Who is this smartphone for?
Android phone users who are worried about their privacy with Google and third party app providers should definitely consider the e. foundation phone. IMO Google is a bad actor when it comes to collecting personal data on Android or any software, service or device Google makes. My opinion is that you should stay away from anything Google as much as you can.
It’s a harder sell for happy iPhone users to switch. This is not a problem specific to eOS its a problem with Android in general. Android and it’s apps are just not as polished as iOS. Moreover, Apple has been moving towards more privacy in recent years which is a positive thing. The downside is Apple still knows where your iPhone is, who you are, and what you use it for. I take them at their word that they don’t care and don’t snoop, but the data is there for somebody that wants it bad enough. My opinion: I don’t have the same sense of urgency about switching from iPhone to ePhone as I do about switching from Android to ePhone. However, if you are an iPhone user and want to up you privacy game and strike a blow against the duopoly than eOS and ePhone is for you.

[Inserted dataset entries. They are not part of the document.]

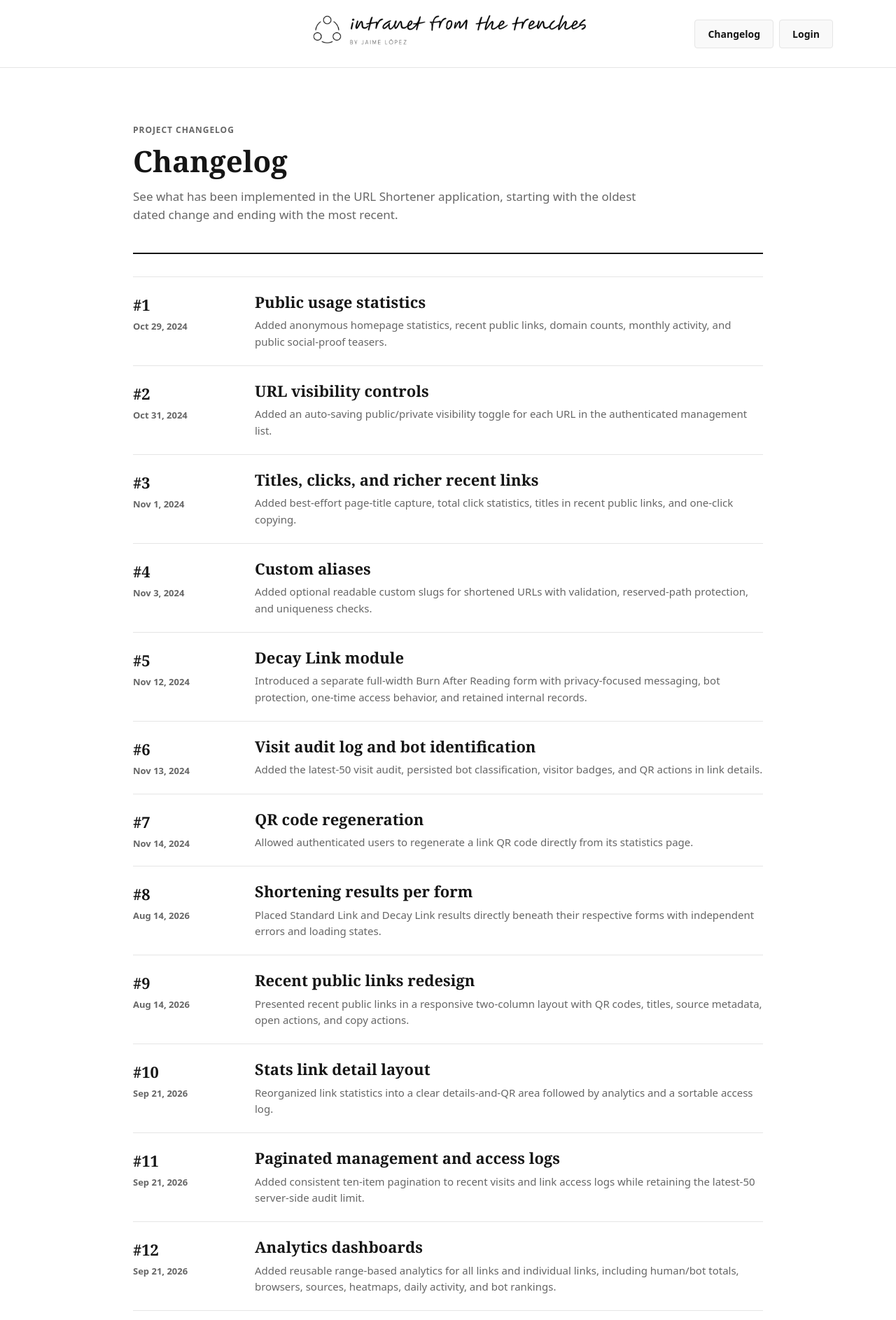
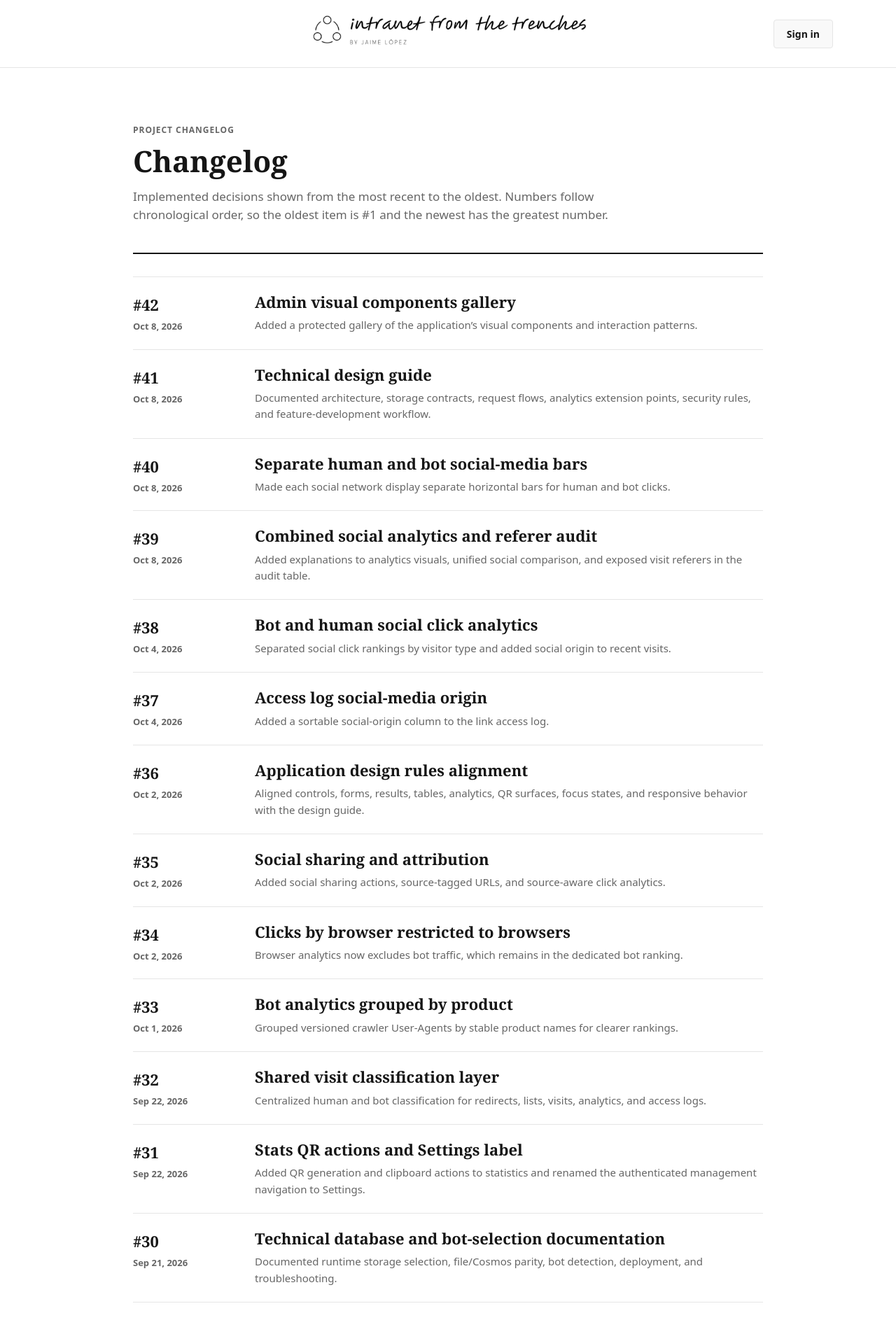
Before and after one commit to jaloplo/ai-ender-pearl, a Next.js app: page /changelog in a window 1280 px wide. Shown: the top 1886 px of the page at 70% size. Built offline with nearby package versions, Linux system fonts and the light colour scheme; no server answers.

Commit message:
feat: ADR-Based Changelog and Grouped Header Menu

```diff
--- a/app/changelog/page.js
+++ b/app/changelog/page.js
@@ -1,145 +1,81 @@
+// Curated dated decisions from ADR.md. Undated ADR entries are intentionally omitted.
 const changeHistory = [
-  {
-    date: '2026-10-08',
-    title: 'Admin visual components gallery',
-    description: 'Added a protected gallery of the application’s visual components and interaction patterns so future UI changes can be reviewed against the live design language.'
-  },
-  {
-    date: '2026-10-08',
-    title: 'Technical design guide',
-    description: 'Documented the current architecture, storage contracts, request flows, analytics extension points, security rules, and feature-development workflow.'
-  },
-  {
-    date: '2026-10-08',
-    title: 'Separate human and bot social-media bars',
-    description: 'Improved the social analytics visual so every network displays separate, readable horizontal bars for human and bot clicks.'
-  },
-  {
-    date: '2026-10-08',
-    title: 'Analytics explanations and visit referers',
-    description: 'Added explanatory copy beneath analytics visualizations and exposed the referring URL in the recent-visit audit table.'
-  },
-  {
-    date: '2026-10-04',
-    title: 'Social analytics by visitor type',
-    description: 'Separated social-media click analytics for human and bot traffic and added social origin information to recent visits.'
-  },
-  {
-    date: '2026-10-02',
-    title: 'Social sharing and attribution',
-    description: 'Added a consolidated sharing popup for LinkedIn, Mastodon, X, Notes, and Substack, with source-tagged URLs and copy actions.'
-  },
-  {
-    date: '2026-10-02',
-    title: 'Application design system alignment',
-    description: 'Aligned headings, controls, forms, result blocks, tables, analytics, QR surfaces, focus states, and responsive behavior with the application design rules.'
-  },
-  {
-    date: '2026-10-01',
-    title: 'Bot analytics grouped by product',
-    description: 'Grouped versioned crawler User-Agents by stable product names, making bot rankings easier to understand.'
-  },
-  {
-    date: '2026-09-22',
-    title: 'Shared visit classification',
-    description: 'Centralized human and bot classification so redirects, URL lists, recent visits, analytics, and access logs use the same rules.'
-  },
-  {
-    date: '2026-09-22',
-    title: 'QR actions and Settings navigation',
-    description: 'Added QR generation and clipboard actions to link statistics and renamed the authenticated URL-management navigation item to Settings.'
-  },
-  {
-    date: '2026-09-21',
-    title: 'Analytics dashboards',
-    description: 'Added reusable range-based analytics for all links and individual links, including human/bot totals, browsers, sources, heatmaps, daily activity, and bot rankings.'
-  },
-  {
-    date: '2026-09-21',
-    title: 'Paginated management and access logs',
-    description: 'Added consistent ten-item pagination to recent visits and link access logs while retaining the latest-50 server-side audit limit.'
-  },
-  {
-    date: '2026-09-21',
-    title: 'Stats link detail layout',
-    description: 'Reorganized link statistics into a clear details-and-QR area followed by analytics and a sortable access log.'
-  },
-  {
-    date: '2026-08-14',
-    title: 'Recent public links redesign',
-    description: 'Presented recent public links in a responsive two-column layout with QR codes, titles, source metadata, open actions, and copy actions.'
-  },
-  {
-    date: '2026-08-14',
-    title: 'Shortening results per form',
-    description: 'Placed Standard Link and Decay Link results directly beneath their respective forms with independent errors and loading states.'
-  },
-  {
-    date: '2024-11-14',
-    title: 'QR code regeneration',
-    description: 'Allowed authenticated users to regenerate a link QR code directly from its statistics page.'
-  },
-  {
-    date: '2024-11-13',
-    title: 'Visit audit log and bot identification',
-    description: 'Added the latest-50 visit audit, persisted bot classification, visitor badges, and QR actions in link details.'
-  },
-  {
-    date: '2024-11-12',
-    title: 'Decay Link module',
-    description: 'Introduced a separate full-width Burn After Reading form with privacy-focused messaging, bot protection, one-time access behavior, and retained internal records.'
-  },
-  {
-    date: '2024-11-03',
-    title: 'Custom aliases',
-    description: 'Added optional readable custom slugs for shortened URLs with validation, reserved-path protection, and uniqueness checks.'
-  },
-  {
-    date: '2024-11-01',
-    title: 'Titles, clicks, and richer recent links',
-    description: 'Added best-effort page-title capture, total click statistics, titles in recent public links, and one-click copying.'
-  },
-  {
-    date: '2024-10-31',
-    title: 'URL visibility controls',
-    description: 'Added an auto-saving public/private visibility toggle for each URL in the authenticated management list.'
-  },
-  {
-    date: '2024-10-29',
-    title: 'Public usage statistics',
-    description: 'Added anonymous homepage statistics, recent public links, domain counts, monthly activity, and public social-proof teasers.'
-  }
-];
+  ['2026-10-08', 'Admin visual components gallery', 'Added a protected gallery of the application’s visual components and interaction patterns.'],
+  ['2026-10-08', 'Technical design guide', 'Documented architecture, storage contracts, request flows, analytics extension points, security rules, and feature-development workflow.'],
+  ['2026-10-08', 'Separate human and bot social-media bars', 'Made each social network display separate horizontal bars for human and bot clicks.'],
+  ['2026-10-08', 'Combined social analytics and referer audit', 'Added explanations to analytics visuals, unified social comparison, and exposed visit referers in the audit table.'],
+  ['2026-10-04', 'Bot and human social click analytics', 'Separated social click rankings by visitor type and added social origin to recent visits.'],
+  ['2026-10-04', 'Access log social-media origin', 'Added a sortable social-origin column to the link access log.'],
+  ['2026-10-02', 'Application design rules alignment', 'Aligned controls, forms, results, tables, analytics, QR surfaces, focus states, and responsive behavior with the design guide.'],
+  ['2026-10-02', 'Social sharing and attribution', 'Added social sharing actions, source-tagged URLs, and source-aware click analytics.'],
+  ['2026-10-02', 'Clicks by browser restricted to browsers', 'Browser analytics now excludes bot traffic, which remains in the dedicated bot ranking.'],
+  ['2026-10-01', 'Bot analytics grouped by product', 'Grouped versioned crawler User-Agents by stable product names for clearer rankings.'],
+  ['2026-09-22', 'Shared visit classification layer', 'Centralized human and bot classification for redirects, lists, visits, analytics, and access logs.'],
+  ['2026-09-22', 'Stats QR actions and Settings label', 'Added QR generation and clipboard actions to statistics and renamed the authenticated management navigation to Settings.'],
+  ['2026-09-21', 'Technical database and bot-selection documentation', 'Documented runtime storage selection, file/Cosmos parity, bot detection, deployment, and troubleshooting.'],
+  ['2026-09-21', 'Analytics dashboards', 'Added reusable range-based dashboards for all links and individual links with charts, heatmaps, rankings, and human/bot totals.'],
+  ['2026-09-21', 'Paginated management and access logs', 'Added consistent ten-item pagination to recent visits and link access logs.'],
+  ['2026-08-14', 'Shortening results scoped to each form', 'Placed Standard Link and Decay Link results directly beneath their originating forms.'],
+  ['2026-08-14', 'Recent public URL two-column layout', 'Added QR-first recent-link rows with titles, metadata, open actions, and copy actions.'],
+  ['2026-07-17', 'URL list search, paging, and cache', 'Added filtering, selectable page sizes, pagination, and browser caching to the protected URL list.'],
+  ['', 'QR code regeneration', 'Allowed authenticated users to regenerate a QR code directly from link statistics.'],
+  ['', 'Visit audit log and bot identification', 'Added the latest-50 visit audit, persisted bot classification, visitor badges, and QR actions.'],
+  ['', 'Decay Link full-width module', 'Added a dedicated Burn After Reading form with privacy messaging, bot protection, one-time access, and retained records.'],
+  ['', 'Decay Link re-creation', 'Consumed Decay Links can now be recreated as fresh records for the same original URL.'],
+  ['', 'Standard and Decay form differentiation', 'Made Standard primary, greyed the sibling form while submitting, and retained Decay records for statistics.'],
+  ['', 'Separate Standard and Decay forms', 'Removed tabs and presented two independent titled forms with matching application styling.'],
+  ['', 'Decay tab visual adjustments', 'Removed rounded corners and active borders and added a warning tint to the Decay option.'],
+  ['', 'Unified Standard and Decay tabs', 'Made both mode options visually identical inside one shortening form.'],
+  ['', 'Decay Link', 'Introduced private single-use links, bot-preview protection, a destroyed page, and a dedicated creation mode.'],
+  ['', 'Collapsible advanced options', 'Grouped private links, custom aliases, and expiration inside an accessible collapsible box.'],
+  ['', 'Login-gated advanced options', 'Displayed advanced options to everyone while disabling them and omitting their payload for anonymous users.'],
+  ['', 'Custom aliases', 'Added validated, unique custom slugs with reserved-path protection.'],
+  ['', 'List and stats enhancements', 'Added sorting, column selection, icon actions, richer properties, and sortable access logs.'],
+  ['', 'Titles, clicks, and richer recent links', 'Added page-title capture, total clicks, titles in recent links, and copy actions.'],
+  ['', 'URL visibility controls', 'Added an auto-saving public/private toggle for every managed URL.'],
+  ['', 'QR logo maximization', 'Switched QR codes to the brand logo and increased the safe logo footprint.'],
+  ['', 'Recent public links and usage statistics', 'Added public recent links, domain counts, monthly activity, and anonymous social-proof statistics.'],
+  ['', 'Homepage split layout', 'Separated descriptive content from the shortening form in a centered responsive two-column layout.'],
+  ['', 'Homepage project introduction', 'Identified the page as part of Intranet from the Trenches and linked to the project blog.'],
+  ['', 'Resolution-aware logo sizing', 'Adjusted the header logo for high-resolution desktop, normal desktop, and mobile displays.'],
+  ['', 'Responsive header review', 'Made the replicated header, logo, actions, and spacer responsive across viewport sizes.'],
+  ['', 'Trust signals and feature highlights', 'Added static benefit and security highlights to the homepage.'],
+  ['', 'Hero and prominent URL input', 'Added a value-proposition hero and made the primary shortening input and CTA more prominent.'],
+  ['', 'README generation', 'Created business-first and technical documentation with architecture and setup guidance.']
+].map(([date, title, description]) => ({ date, title, description }));
 
 export const metadata = {
   title: 'Changelog - URL Shortener',
-  description: 'A numbered chronological changelog of dated features implemented in the URL Shortener application.'
+  description: 'Dated application decisions sourced from ADR.md.'
 };
 
+function formatDate(date) {
+  if(date) {
+    return new Intl.DateTimeFormat('en', { year: 'numeric', month: 'short', day: 'numeric' })
+      .format(new Date(`${date}T12:00:00`));
+  }
+
+  return '';
+}
+
 export default function ChangelogPage() {
-  const chronologicalHistory = [...changeHistory].reverse();
+  const orderedHistory = [...changeHistory].sort((a, b) => b.date.localeCompare(a.date));
 
   return (
     <main className="history-page" aria-labelledby="history-title">
       <header className="history-intro">
         <p className="eyebrow">Project changelog</p>
         <h1 id="history-title">Changelog</h1>
-        <p>See what has been implemented in the URL Shortener application, starting with the oldest dated change and ending with the most recent.</p>
+        <p>Implemented decisions shown from the most recent to the oldest. Numbers follow chronological order, so the oldest item is #1 and the newest has the greatest number.</p>
       </header>
-
-      <section className="history-list" aria-label="Implemented features in chronological order">
-        {chronologicalHistory.map((change, index) => (
+      <section className="history-list" aria-label="Dated implemented decisions">
+        {orderedHistory.map((change, index) => (
           <article className="history-entry" key={`${change.date}-${change.title}`}>
             <div className="history-entry-meta">
-              <span className="history-number" aria-label={`Changelog item ${index + 1}`}>#{index + 1}</span>
-              <time dateTime={change.date} className="history-date">
-                {new Intl.DateTimeFormat('en', { year: 'numeric', month: 'short', day: 'numeric' }).format(new Date(`${change.date}T12:00:00`))}
-              </time>
+              <span className="history-number" aria-label={`Changelog item ${orderedHistory.length - index}`}>#{orderedHistory.length - index}</span>
+              <time dateTime={change.date} className="history-date">{formatDate(change.date)}</time>
             </div>
-            <div className="history-entry-content">
-              <h2>{change.title}</h2>
-              <p>{change.description}</p>
-            </div>
+            <div className="history-entry-content"><h2>{change.title}</h2><p>{change.description}</p></div>
           </article>
         ))}
       </section>
--- a/app/globals.css
+++ b/app/globals.css
@@ -141,3 +141,14 @@ table a{overflow-wrap:anywhere}.metadata{line-height:1.4}
 
 /* Public changelog numbering */
 .history-entry-meta{display:flex;flex-direction:column;gap:4px}.history-number{color:var(--color-text-primary);font-family:Georgia,"Times New Roman",serif;font-size:22px;font-weight:700}.history-entry-meta .history-date{padding-top:0}@media(max-width:560px){.history-entry-meta{flex-direction:row;align-items:baseline;gap:10px}.history-number{font-size:20px}}
+
+
+/* Grouped header navigation menu */
+.header-actions{position:relative}
+.header-menu{position:relative}
+.header-menu summary{list-style:none}
+.header-menu summary::-webkit-details-marker{display:none}
+.header-menu-panel{position:absolute;right:0;top:calc(100% + 8px);z-index:120;display:flex;flex-direction:column;min-width:170px;padding:6px;background:#fff;border:1px solid var(--color-border-subtle);box-shadow:0 8px 20px rgba(21,21,21,.12)}
+.header-menu-panel a{padding:9px 12px;color:var(--color-text-primary);font-size:14px;white-space:nowrap}
+.header-menu-panel a:hover{background:#f0f8f2;text-decoration:none}
+@media(max-width:560px){.header-menu-panel{right:0}.header-menu summary{padding:8px 10px;font-size:13px}}
--- a/app/layout.js
+++ b/app/layout.js
@@ -18,35 +18,33 @@ export default function RootLayout({ children }) {
           <div className="top-bar-inner">
             <div className="logo-left" />
             <div className="logo-center">
-              <div style={{ flexGrow: 0 }}>
-                <h1 id="wordlogo" style={{ margin: 0 }}>
-                  <a href="/" style={{ textDecoration: 'none', color: 'inherit' }}>
-                    <img src="/brand_banner.png" alt="Intranet from the Trenches" className="logo-image" />
-                  </a>
-                </h1>
-              </div>
+              <h1 id="wordlogo" style={{ margin: 0 }}>
+                <a href="/" style={{ textDecoration: 'none', color: 'inherit' }}>
+                  <img src="/brand_banner.png" alt="Intranet from the Trenches" className="logo-image" />
+                </a>
+              </h1>
             </div>
             <div className="header-actions">
-              <div className="actions">
-                <a href="/changelog" className="btn-tertiary">Changelog</a>
+              <details className="header-menu">
+                <summary className="btn-tertiary">{isAuthenticated ? 'Menu' : 'Sign in'}</summary>
                 {isAuthenticated ? (
-                  <>
-                    <a href="/" className="btn-tertiary">Shorten</a>
-                    <a href="/list" className="btn-tertiary">Settings</a>
-                    <a href="/admin/components" className="btn-tertiary">Components</a>
-                  </>
+                  <nav className="header-menu-panel" aria-label="Application menu">
+                    <a href="/changelog">Changelog</a>
+                    <a href="/list">Settings</a>
+                    <a href="/admin/components">Components</a>
+                    <a href="/api/auth/logout">Logout</a>
+                  </nav>
                 ) : (
-                  <a href="/login" className="btn-tertiary">Login</a>
+                  <nav className="header-menu-panel" aria-label="Sign in menu">
+                    <a href="/login">Sign in</a>
+                  </nav>
                 )}
-                {isAuthenticated && <a href="/api/auth/logout" className="btn-tertiary" style={{ marginLeft: '4px' }}>Logout</a>}
-              </div>
+              </details>
             </div>
           </div>
         </div>
         <div className="header-spacer" />
-        <div className="container">
-          <div className="main-content">{children}</div>
-        </div>
+        <div className="container"><div className="main-content">{children}</div></div>
         <footer>© 2026 JAIME LÓPEZ — ALL RIGHTS RESERVED</footer>
       </body>
     </html>
```
Also changed, not shown: 1 other file (tests, documents, lock files or other folders).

Personally I get bored with iOS. I like to configure things my way and too many decisions get taken out of the users hands by Apple. Also, I just don’t like Apple’s walled garden. YMMV.
e.foundation has succeeded in making a good deGoogled privacy phone. Moreover, it is an Android derived phone that can be used as a daily driver, 24/7, with minimal compromise in usablity on the part of the user. It’s not intended to be a bank vault. It is intended to provide reasonable and proper privacy, like a house with stout doors, good locks and thick window coverings which is the exact opposite of Google’s version of Android. Privacy is a basic human right and should be of concern to every smartphone user.
In addition, they have succeeded in providing a mainstream alternative to the current duopoly of Google and Apple for smartphones. It is ridiculous that for almost the entire global population there are only two smartphone operating systems. The e.foundation phone helps break that duopoly, without spending millions of dollars in R&D.
I think most smartphone users can buy an eOS phone and instantly enjoy greater daily privacy than they get with either Android or iPhone.
About the Author: Brad Enslen started out with mobile operating systems with the Palm Pilot. Over the years he has had iPhones, Android phones, Blackberry BB10 phones and a webOS phone.